===== Data =====

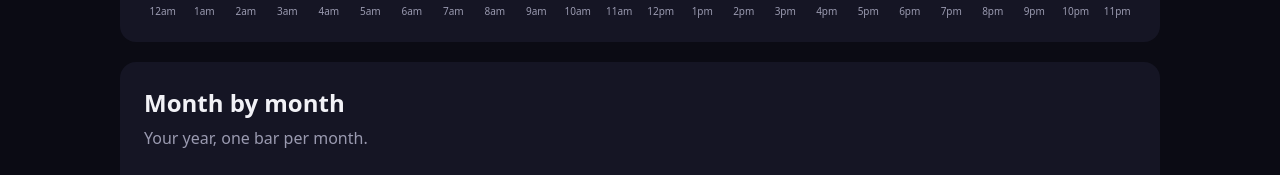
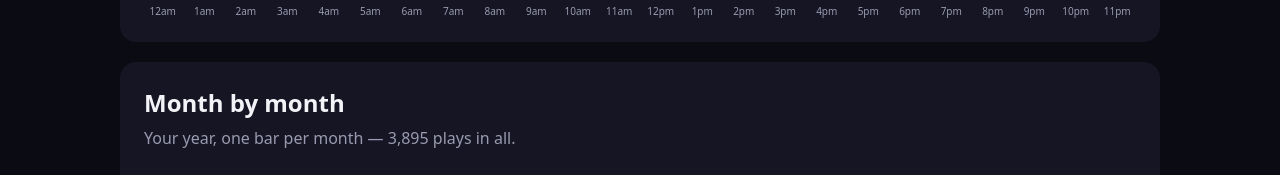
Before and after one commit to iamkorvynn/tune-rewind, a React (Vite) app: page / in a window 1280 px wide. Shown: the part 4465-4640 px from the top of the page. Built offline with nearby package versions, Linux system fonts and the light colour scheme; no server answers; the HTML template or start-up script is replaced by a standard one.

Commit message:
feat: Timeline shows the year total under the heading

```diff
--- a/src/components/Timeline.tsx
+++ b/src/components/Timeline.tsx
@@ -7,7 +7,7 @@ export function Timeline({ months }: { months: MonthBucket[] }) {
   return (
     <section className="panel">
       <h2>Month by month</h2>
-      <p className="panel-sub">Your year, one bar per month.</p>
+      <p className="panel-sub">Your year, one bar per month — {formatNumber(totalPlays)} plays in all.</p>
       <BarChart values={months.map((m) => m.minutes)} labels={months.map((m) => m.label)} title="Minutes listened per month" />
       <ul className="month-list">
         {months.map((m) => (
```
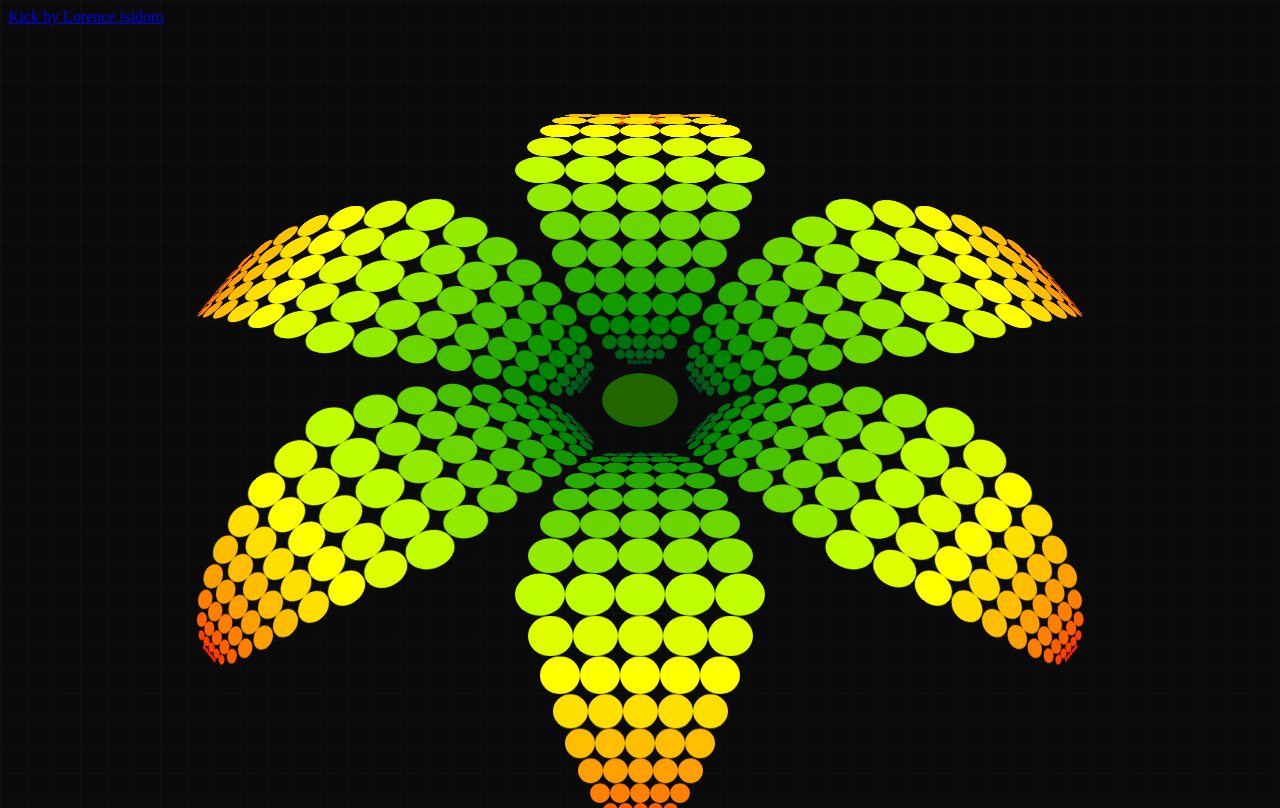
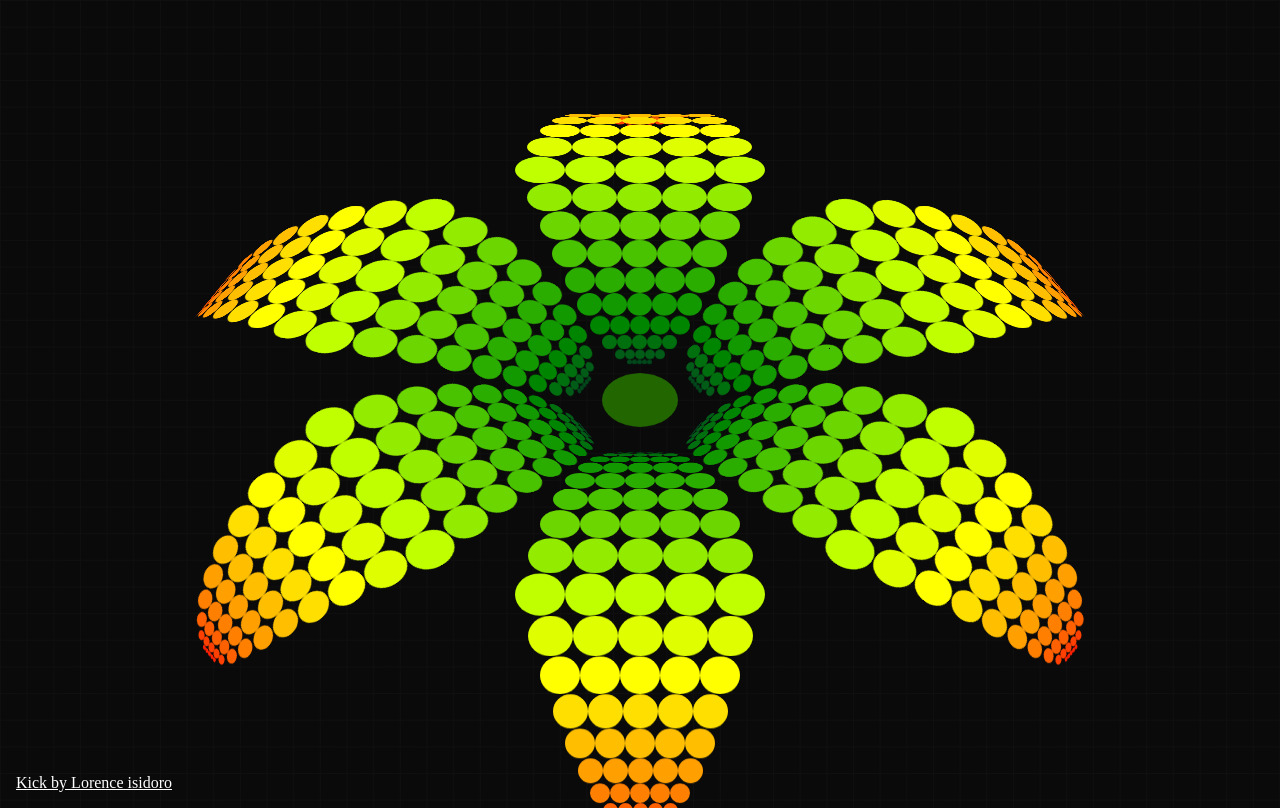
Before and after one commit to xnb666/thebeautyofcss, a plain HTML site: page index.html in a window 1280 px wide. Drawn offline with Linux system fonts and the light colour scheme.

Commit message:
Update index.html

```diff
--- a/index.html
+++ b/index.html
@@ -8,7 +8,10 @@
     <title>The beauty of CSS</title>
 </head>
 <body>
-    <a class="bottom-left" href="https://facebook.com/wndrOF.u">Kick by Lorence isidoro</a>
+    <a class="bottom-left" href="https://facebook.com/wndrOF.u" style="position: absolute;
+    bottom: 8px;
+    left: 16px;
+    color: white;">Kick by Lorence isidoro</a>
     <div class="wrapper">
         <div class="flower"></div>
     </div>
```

=====

*Directions*: Every line in the listing that holds the string "className" should be copied out.

*Reply to the exercise*:
     <section className="panel">
-      <p className="panel-sub">Your year, one bar per month.</p>
+      <p className="panel-sub">Your year, one bar per month — {formatNumber(totalPlays)} plays in all.</p>
       <ul className="month-list">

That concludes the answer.